We could call it as Indian pancake, which is similar to dosa. The same dosa batter can be used to make uttapam when it has turned sour after 2-3 days.
Uttapam is traditionally made with tomatoes or an onion-chili mix with coconut as a common ingredient but personally.
I enjoy mixed vegetable Uttapam with lots of capsicum in it.
Have you tried Uttapam with butter? Try it, you will really enjoy.
For the base
- 1-cup Rice
- 1/2 cup Urad Dal (split skinned black gram)
- Salt to taste
For the toppings (quantity varies on your liking)
- 2 Capsicum finely sliced
- 2 Green Chilies finely chopped
- 2 Tomato Finely sliced (without seeds)
- 2 tsp coriander leaves finely chopped
- 2 Medium sized onion finely sliced
- Salt as per taste
- Oil/Ghee to fry
- Soak rice and dal overnight or 5-6 hours separately.
- Wash and drain the rice and grind it coarsely in a blender.
- Grind the dal into a smooth and frothy paste.
- Mix the ground rice and dal together into a batter. Mix salt and keep aside in a warm place for 8-10 hours or overnight for fermenting.
- Heat the nonstick pan on medium heat.

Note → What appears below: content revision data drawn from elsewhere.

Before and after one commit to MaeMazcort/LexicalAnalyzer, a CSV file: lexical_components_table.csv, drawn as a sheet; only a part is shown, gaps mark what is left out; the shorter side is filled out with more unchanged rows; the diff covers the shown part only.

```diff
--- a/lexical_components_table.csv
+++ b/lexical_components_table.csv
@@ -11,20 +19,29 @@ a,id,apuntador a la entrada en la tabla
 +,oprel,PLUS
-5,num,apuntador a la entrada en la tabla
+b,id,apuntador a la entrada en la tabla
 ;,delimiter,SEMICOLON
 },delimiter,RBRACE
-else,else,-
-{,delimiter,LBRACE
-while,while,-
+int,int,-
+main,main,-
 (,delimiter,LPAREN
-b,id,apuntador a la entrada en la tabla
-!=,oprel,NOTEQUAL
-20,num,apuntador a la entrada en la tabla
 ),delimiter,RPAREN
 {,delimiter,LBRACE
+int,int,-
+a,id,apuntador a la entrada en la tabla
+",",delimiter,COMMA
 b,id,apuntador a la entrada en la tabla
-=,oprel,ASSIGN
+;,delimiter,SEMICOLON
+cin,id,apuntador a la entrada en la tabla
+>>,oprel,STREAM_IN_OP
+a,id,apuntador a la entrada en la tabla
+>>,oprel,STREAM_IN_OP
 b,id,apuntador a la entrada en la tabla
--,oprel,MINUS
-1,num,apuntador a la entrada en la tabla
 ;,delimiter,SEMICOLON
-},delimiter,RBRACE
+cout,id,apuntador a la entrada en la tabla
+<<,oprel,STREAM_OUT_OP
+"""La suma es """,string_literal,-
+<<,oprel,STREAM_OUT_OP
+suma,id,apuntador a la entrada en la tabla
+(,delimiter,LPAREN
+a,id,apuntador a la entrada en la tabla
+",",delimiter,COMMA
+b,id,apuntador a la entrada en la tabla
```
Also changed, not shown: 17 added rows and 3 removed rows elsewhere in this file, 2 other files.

- With the help of a serving spoon spread batter onto it, using circular motions, in a thick circle. Spread a tbsp of oil on sides and cover the pan for a while. Fire should be between medium and low.
- Sprinkle cut vegetables on the upper side of uttapam and let it cook on the under side. When one side of the uttapam becomes a little brown in color than cook on the other side too.
- Serve hot with chutney of your choice.
Duration of fermentation depends on the weather conditions at that time. In warm weather, fermentation requires only a night but in winter it takes longer. To enhance the rate of fermentation, in winter, you keep batter container in a warm place and cover it with a thick cloth. As the fermentation takes place gases are produced which make the dough fluffy and the level of the batter almost doubles.
Try to use non-stick griddles as it's easy to make and requires less oil.
Do You Know?
The primary benefit of fermentation is the conversion of carbohydrates into carbon di oxide to leaven the batter. Leavening aerate and fluff up the batter as it cooks.
Food fermentation has been said to serve following main purposes:
- enrichment of the diet through development of a diversity of flavors, aromas, and textures in food substrates.
- detoxification during food-fermentation processing.
- a decrease in cooking times and fuel requirements.